Hawaii state regulators last Thursday gave the green light to importing liquefied natural gas (LNG) shipments from the U.S. mainland to supplement an ongoing synthetic gas operation on Oahu, which includes Honolulu.
A Hawaiian unit of Macquarie Infrastructure Co. had asked the Hawaii Public Utilities Commission (PUC) in late 2012 for approval to bring in containerized LNG (see Daily GPI, Oct. 2, 2012). Macquarie’s Hawaii Gas is the only company in the state with authorization to introduce LNG into the state’s energy mix.
As the only state-franchised full service gas company in Hawaii, Macquarie’s gas distributor intends to ship LNG from the U.S. mainland and use it as a backup fuel source for its synthetic natural gas operations on Oahu as a means of increasing the reliability of its fuel supply to residential and commercial customers. Regasified LNG and synthetic natural gas are virtually identical.
Hawaii Gas has an application pending at FERC seeking authorization to operate facilities that “will be used to receive, unload, load, store, transport, gasify or process natural gas that is sourced on the continental U.S. and transported by waterborne vessel to Hawaii.”

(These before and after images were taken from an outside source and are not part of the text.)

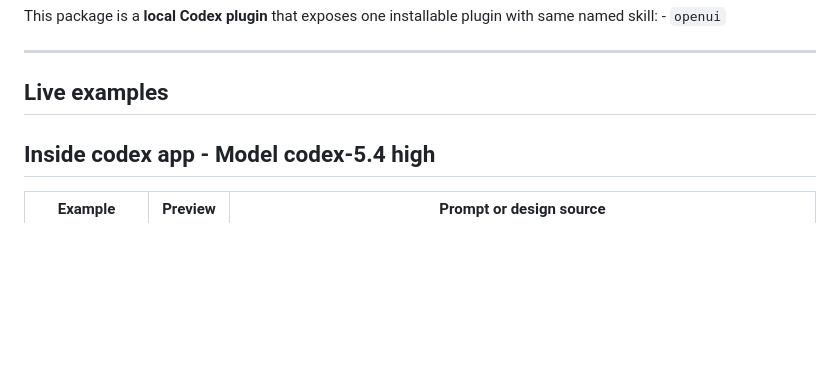
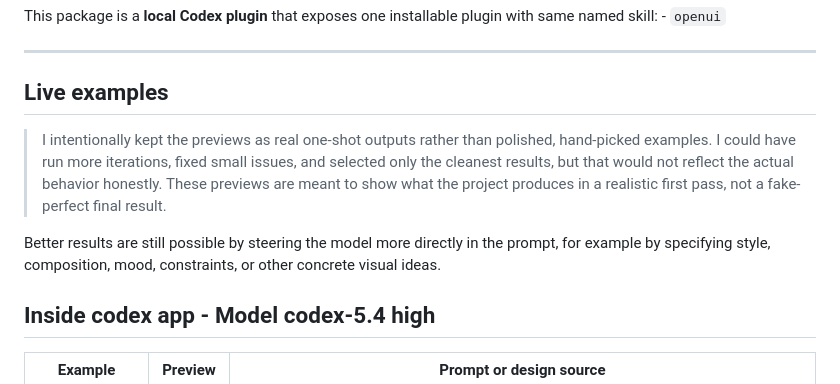
Before and after one commit to IamJimtheFish/openui, a Markdown page: README.md, the part around the change. GitHub-like rendering; blank space fills up the shorter version.

```diff
--- a/README.md
+++ b/README.md
@@ -5,6 +5,10 @@ This package is a **local Codex plugin** that exposes one installable plugin wit
 ---
 
 ## Live examples
+
+> I intentionally kept the previews as real one-shot outputs rather than polished, hand-picked examples. I could have run more iterations, fixed small issues, and selected only the cleanest results, but that would not reflect the actual behavior honestly. These previews are meant to show what the project produces in a realistic first pass, not a fake-perfect final result.
+
+Better results are still possible by steering the model more directly in the prompt, for example by specifying style, composition, mood, constraints, or other concrete visual ideas.
 
 ## Inside codex app - Model codex-5.4 high
 
```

It is the first of what the company has outlined as a three-phase Federal Energy Regulatory (FERC) application process that would add facilities incrementally, building the eventual capability to supply gas for up to 75% of its customers’ requirements, and provide fuel for up to 400 MW of power generation facilities and for industrial and other commercial applications.
Hawaii Gas said it intends to use International Organization for Standardization (ISO) containers to ship the LNG to Oahu on conventional container ships, rather than LNG tankers. ISO containers typically hold 10,000 gallons of LNG, which would be regasified and mixed in the local utility’s distribution pipelines in Honolulu using a mobile vaporization unit.

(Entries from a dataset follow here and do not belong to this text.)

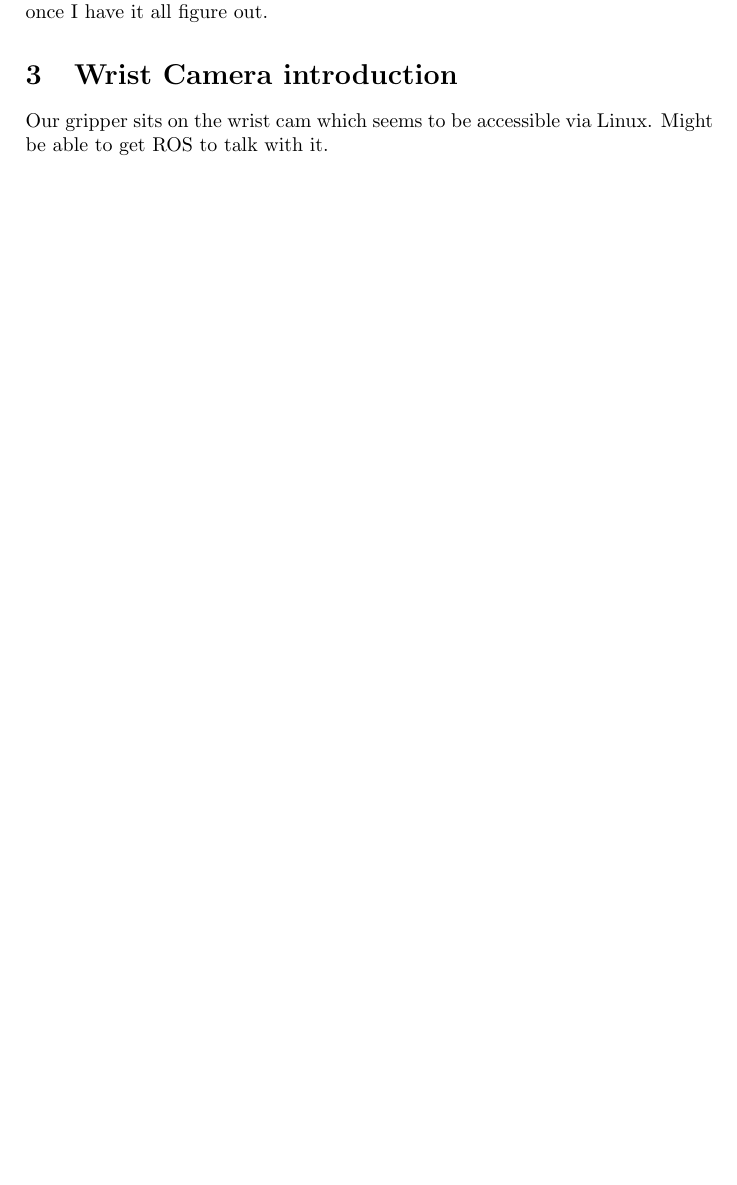
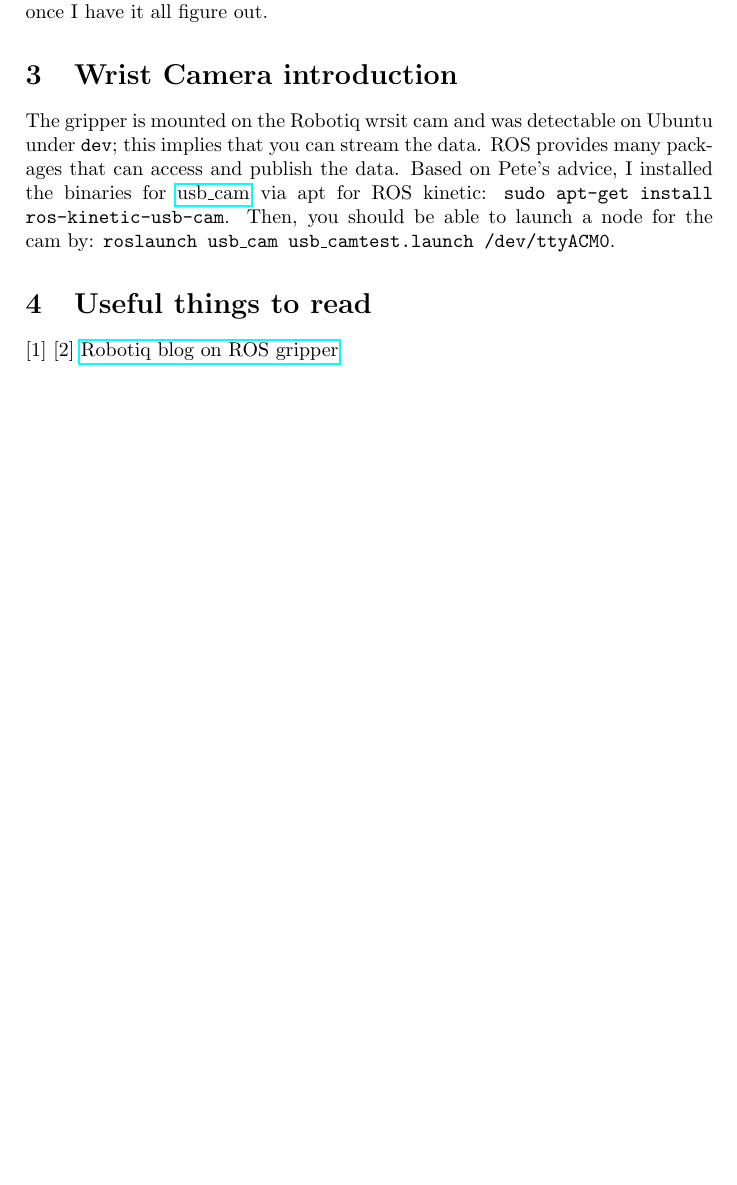
Before and after one commit to angadhn/robotDiary, a LaTeX document (GripperandWristCam/Doc2.tex): part of page 2 of 2, cut so that both start at the same text, the shorter picture padded with empty space. Compiled offline with pdfLaTeX.

Commit message:
Added basic cam launch details.

```diff
--- a/GripperandWristCam/Doc2.tex
+++ b/GripperandWristCam/Doc2.tex
@@ -92,7 +92,18 @@ have to examine that some more and update this document
 once I have it all figure out.
 
 \section{Wrist Camera introduction}
-Our gripper sits on the wrist cam which seems to be accessible
-via Linux. Might be able to get ROS to talk with it.
+The gripper is mounted on the Robotiq wrsit cam and was detectable on
+Ubuntu under \texttt{dev}; this implies that you can stream the data.
+ROS provides many packages that can access and  publish the data. Based
+on Pete's advice, I installed the binaries for
+\href{http://wiki.ros.org/usb\_cam}{usb\_cam} via apt for ROS
+kinetic: \texttt{sudo apt-get install ros-kinetic-usb-cam}. Then,
+you should be able to launch a node for the cam by:
+\texttt{roslaunch usb\_cam usb\_cam\-test.launch /dev/ttyACM0}.
+
+\section{Useful things to read}
+[1]
+[2] \href{https://blog.robotiq.com/bid/58716/Robotiq-s-Adaptive-Robot-Gripper-Now-on-ROS-Industrial}{Robotiq blog on ROS gripper}
+
 
 \end{document}
```
Also changed, not shown: GripperandWristCam/Doc2.pdf, 3 other files.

The source of the U.S. gas supplies and the site of the liquefaction have not been identified.
Noting that Macquarie’s Hawaii unit has been pursuing an LNG strategy for several years, CEO James Hooke said with the prospect of LNG use he looks forward to Hawaii Gas lowering the cost of the energy it provides.

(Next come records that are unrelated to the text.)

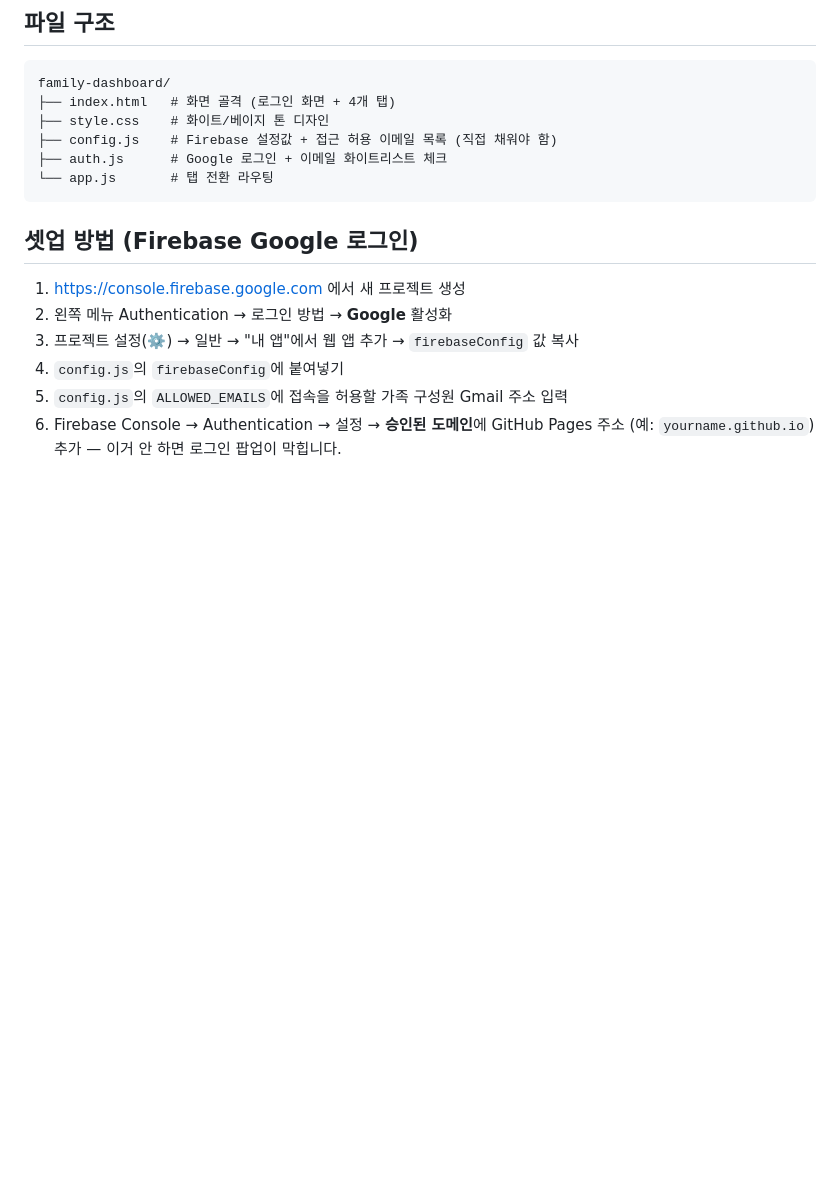
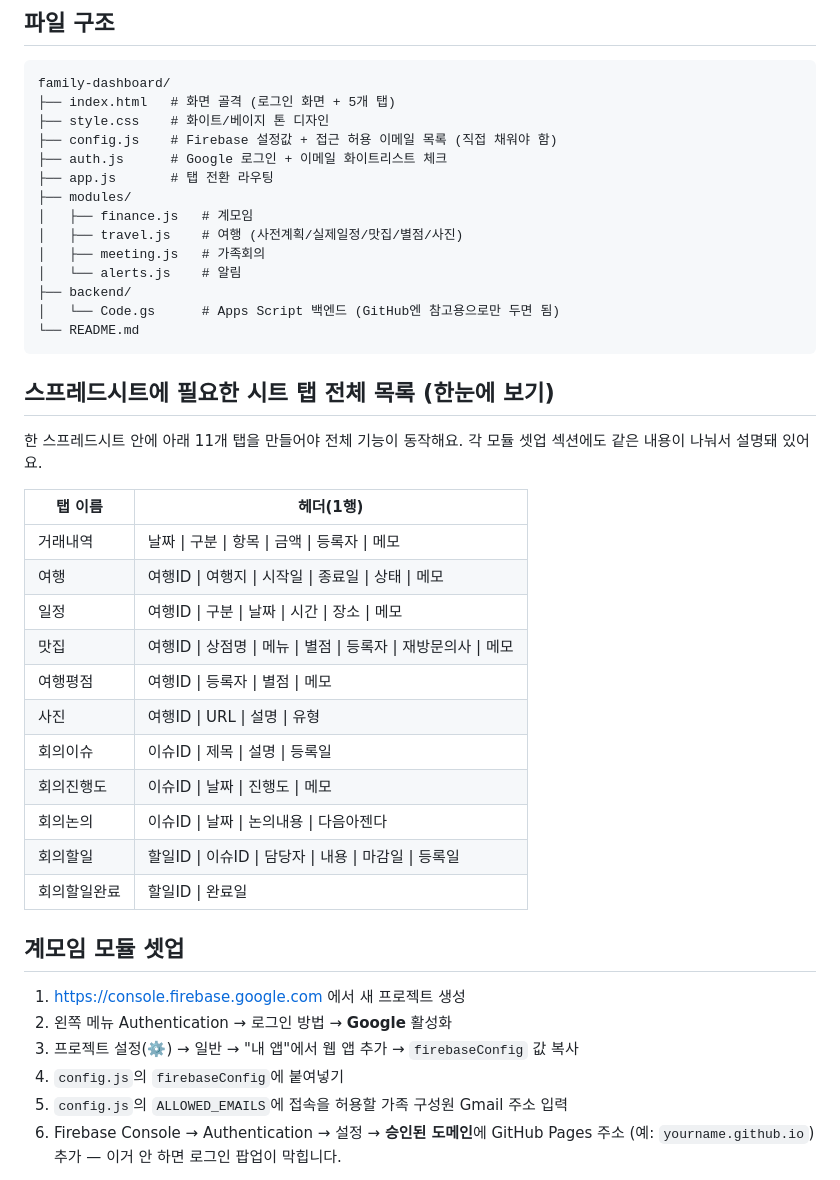
Before and after one commit to happong/family-dashboard, a Markdown page: README.md, the part around one of its changes. GitHub-like rendering; blank space fills up the shorter version.

````diff
--- a/README.md
+++ b/README.md
@@ -8,14 +8,41 @@
 
 ```
 family-dashboard/
-├── index.html   # 화면 골격 (로그인 화면 + 4개 탭)
+├── index.html   # 화면 골격 (로그인 화면 + 5개 탭)
 ├── style.css    # 화이트/베이지 톤 디자인
 ├── config.js    # Firebase 설정값 + 접근 허용 이메일 목록 (직접 채워야 함)
 ├── auth.js      # Google 로그인 + 이메일 화이트리스트 체크
-└── app.js       # 탭 전환 라우팅
+├── app.js       # 탭 전환 라우팅
+├── modules/
+│   ├── finance.js   # 계모임
+│   ├── travel.js    # 여행 (사전계획/실제일정/맛집/별점/사진)
+│   ├── meeting.js   # 가족회의
+│   └── alerts.js    # 알림
+├── backend/
+│   └── Code.gs      # Apps Script 백엔드 (GitHub엔 참고용으로만 두면 됨)
+└── README.md
 ```
 
-## 셋업 방법 (Firebase Google 로그인)
+## 스프레드시트에 필요한 시트 탭 전체 목록 (한눈에 보기)
+
+한 스프레드시트 안에 아래 11개 탭을 만들어야 전체 기능이 동작해요.
+각 모듈 셋업 섹션에도 같은 내용이 나눠서 설명돼 있어요.
+
+| 탭 이름 | 헤더(1행) |
+|---|---|
+| 거래내역 | 날짜 \| 구분 \| 항목 \| 금액 \| 등록자 \| 메모 |
+| 여행 | 여행ID \| 여행지 \| 시작일 \| 종료일 \| 상태 \| 메모 |
+| 일정 | 여행ID \| 구분 \| 날짜 \| 시간 \| 장소 \| 메모 |
+| 맛집 | 여행ID \| 상점명 \| 메뉴 \| 별점 \| 등록자 \| 재방문의사 \| 메모 |
+| 여행평점 | 여행ID \| 등록자 \| 별점 \| 메모 |
+| 사진 | 여행ID \| URL \| 설명 \| 유형 |
+| 회의이슈 | 이슈ID \| 제목 \| 설명 \| 등록일 |
+| 회의진행도 | 이슈ID \| 날짜 \| 진행도 \| 메모 |
+| 회의논의 | 이슈ID \| 날짜 \| 논의내용 \| 다음아젠다 |
+| 회의할일 | 할일ID \| 이슈ID \| 담당자 \| 내용 \| 마감일 \| 등록일 |
+| 회의할일완료 | 할일ID \| 완료일 |
+
+## 계모임 모듈 셋업
 
 1. https://console.firebase.google.com 에서 새 프로젝트 생성
 2. 왼쪽 메뉴 Authentication → 로그인 방법 → **Google** 활성화
````
Also changed, not shown: other parts of README.md (+69 -8 lines).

Last year a study at the University of Hawaii concluded that LNG could cut oil-based energy bills in Hawaii substantially during the next 20 years (see Daily GPI, Jan. 9, 2013). On Oahu, natural gas would cost about half of what oil would through 2030, according to the report, which was compiled by Honolulu-based consulting firm FACTS Inc. for the university’s Hawaii Natural Energy Institute. But the study added the caveat that before making any final determinations, LNG planners need to carefully consider questions about sourcing and terminal site options.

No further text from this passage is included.